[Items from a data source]
------------------------------------------------------------
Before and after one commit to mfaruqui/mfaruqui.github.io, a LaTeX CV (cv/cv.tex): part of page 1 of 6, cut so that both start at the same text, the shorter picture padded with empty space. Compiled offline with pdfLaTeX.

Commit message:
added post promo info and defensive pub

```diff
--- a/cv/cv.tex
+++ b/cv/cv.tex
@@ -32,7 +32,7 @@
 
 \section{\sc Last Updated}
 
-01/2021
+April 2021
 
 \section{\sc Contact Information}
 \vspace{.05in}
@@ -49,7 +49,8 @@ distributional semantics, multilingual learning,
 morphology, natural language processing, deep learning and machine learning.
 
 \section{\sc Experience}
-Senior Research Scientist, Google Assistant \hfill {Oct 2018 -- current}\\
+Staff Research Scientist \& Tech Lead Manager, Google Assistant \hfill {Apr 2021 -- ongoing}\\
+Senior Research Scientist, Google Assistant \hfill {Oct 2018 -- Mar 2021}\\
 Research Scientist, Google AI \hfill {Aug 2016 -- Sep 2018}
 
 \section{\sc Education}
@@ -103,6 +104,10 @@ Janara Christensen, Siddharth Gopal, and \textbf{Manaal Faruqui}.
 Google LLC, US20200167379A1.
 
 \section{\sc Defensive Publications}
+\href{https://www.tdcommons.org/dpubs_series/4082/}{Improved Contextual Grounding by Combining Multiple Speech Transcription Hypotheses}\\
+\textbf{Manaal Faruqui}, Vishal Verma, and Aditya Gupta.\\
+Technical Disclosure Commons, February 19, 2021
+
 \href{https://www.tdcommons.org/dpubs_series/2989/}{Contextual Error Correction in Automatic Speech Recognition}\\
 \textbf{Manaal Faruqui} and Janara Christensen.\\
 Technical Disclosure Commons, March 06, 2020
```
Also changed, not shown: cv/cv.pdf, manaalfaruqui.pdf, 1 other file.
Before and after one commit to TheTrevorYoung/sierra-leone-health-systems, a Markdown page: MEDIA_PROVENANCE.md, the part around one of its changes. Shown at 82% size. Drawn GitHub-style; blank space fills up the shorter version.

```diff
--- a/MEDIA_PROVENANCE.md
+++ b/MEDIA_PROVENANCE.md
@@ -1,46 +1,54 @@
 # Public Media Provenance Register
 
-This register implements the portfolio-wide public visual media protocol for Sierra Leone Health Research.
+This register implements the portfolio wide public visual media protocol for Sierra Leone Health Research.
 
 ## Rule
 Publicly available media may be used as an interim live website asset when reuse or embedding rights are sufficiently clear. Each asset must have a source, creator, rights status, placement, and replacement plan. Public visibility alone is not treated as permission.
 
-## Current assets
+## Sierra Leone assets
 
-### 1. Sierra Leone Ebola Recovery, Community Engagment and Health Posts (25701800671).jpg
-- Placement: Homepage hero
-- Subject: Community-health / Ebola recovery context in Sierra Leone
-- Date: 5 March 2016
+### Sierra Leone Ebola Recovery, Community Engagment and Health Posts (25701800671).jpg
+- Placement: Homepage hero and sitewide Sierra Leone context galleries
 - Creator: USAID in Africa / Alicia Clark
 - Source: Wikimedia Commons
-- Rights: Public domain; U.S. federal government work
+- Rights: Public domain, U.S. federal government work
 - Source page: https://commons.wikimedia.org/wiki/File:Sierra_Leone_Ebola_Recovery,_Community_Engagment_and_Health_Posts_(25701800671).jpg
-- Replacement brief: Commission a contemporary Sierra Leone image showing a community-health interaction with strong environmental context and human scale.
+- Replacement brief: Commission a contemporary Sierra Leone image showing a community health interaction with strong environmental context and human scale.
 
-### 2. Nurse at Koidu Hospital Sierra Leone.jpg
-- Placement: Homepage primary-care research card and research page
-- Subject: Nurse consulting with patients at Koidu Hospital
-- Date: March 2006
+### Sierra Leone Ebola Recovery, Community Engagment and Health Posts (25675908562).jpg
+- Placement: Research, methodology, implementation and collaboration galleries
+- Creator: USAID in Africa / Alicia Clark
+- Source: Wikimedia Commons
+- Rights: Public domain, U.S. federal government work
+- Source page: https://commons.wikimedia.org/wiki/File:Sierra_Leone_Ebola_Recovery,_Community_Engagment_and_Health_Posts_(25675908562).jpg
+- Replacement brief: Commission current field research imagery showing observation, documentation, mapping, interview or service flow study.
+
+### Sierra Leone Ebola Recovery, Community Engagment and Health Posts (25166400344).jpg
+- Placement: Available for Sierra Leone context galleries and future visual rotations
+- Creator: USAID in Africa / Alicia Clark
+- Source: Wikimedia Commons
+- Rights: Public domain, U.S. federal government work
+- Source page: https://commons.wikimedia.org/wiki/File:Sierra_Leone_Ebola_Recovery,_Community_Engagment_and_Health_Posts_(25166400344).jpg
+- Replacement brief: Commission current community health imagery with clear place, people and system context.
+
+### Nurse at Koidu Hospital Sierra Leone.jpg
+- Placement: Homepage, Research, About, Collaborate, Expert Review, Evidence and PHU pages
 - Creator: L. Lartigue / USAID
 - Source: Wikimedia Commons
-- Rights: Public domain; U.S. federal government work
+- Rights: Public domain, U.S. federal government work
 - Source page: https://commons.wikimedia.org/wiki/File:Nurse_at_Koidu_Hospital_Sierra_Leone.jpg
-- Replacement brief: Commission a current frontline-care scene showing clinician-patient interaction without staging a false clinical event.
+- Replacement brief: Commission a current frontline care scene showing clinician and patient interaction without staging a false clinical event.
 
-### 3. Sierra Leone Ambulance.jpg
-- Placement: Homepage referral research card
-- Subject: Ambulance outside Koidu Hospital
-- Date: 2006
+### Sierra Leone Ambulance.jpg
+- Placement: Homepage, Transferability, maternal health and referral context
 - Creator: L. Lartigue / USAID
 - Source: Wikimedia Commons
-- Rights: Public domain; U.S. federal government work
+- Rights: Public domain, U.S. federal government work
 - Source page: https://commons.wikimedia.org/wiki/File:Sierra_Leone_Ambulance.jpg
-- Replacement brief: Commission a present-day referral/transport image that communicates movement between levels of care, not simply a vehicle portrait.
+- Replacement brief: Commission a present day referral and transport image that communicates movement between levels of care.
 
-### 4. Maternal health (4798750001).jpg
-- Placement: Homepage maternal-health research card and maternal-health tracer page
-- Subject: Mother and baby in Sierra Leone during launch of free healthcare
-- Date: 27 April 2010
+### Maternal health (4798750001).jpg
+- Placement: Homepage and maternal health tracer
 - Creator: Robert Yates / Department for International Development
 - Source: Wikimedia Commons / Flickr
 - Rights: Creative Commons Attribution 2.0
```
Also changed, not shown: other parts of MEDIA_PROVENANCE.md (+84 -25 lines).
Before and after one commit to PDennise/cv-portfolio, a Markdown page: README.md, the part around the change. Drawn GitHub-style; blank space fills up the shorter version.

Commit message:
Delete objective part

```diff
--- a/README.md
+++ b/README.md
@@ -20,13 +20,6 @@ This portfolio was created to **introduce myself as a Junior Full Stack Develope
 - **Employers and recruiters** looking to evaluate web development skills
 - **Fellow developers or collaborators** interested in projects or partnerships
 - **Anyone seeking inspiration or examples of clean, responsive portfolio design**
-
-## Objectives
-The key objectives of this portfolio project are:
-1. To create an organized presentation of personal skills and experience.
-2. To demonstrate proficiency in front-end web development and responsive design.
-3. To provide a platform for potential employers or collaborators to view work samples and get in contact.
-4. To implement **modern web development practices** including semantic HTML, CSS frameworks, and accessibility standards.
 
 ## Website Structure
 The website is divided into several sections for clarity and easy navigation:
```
------------------------------------------------------------
→ TASK TO COMPLETE: Find every line in the records that uses the string "Assistant", then copy it.

→ RESULT OF THE EXERCISE:
-Senior Research Scientist, Google Assistant \hfill {Oct 2018 -- current}\\
+Staff Research Scientist \& Tech Lead Manager, Google Assistant \hfill {Apr 2021 -- ongoing}\\
+Senior Research Scientist, Google Assistant \hfill {Oct 2018 -- Mar 2021}\\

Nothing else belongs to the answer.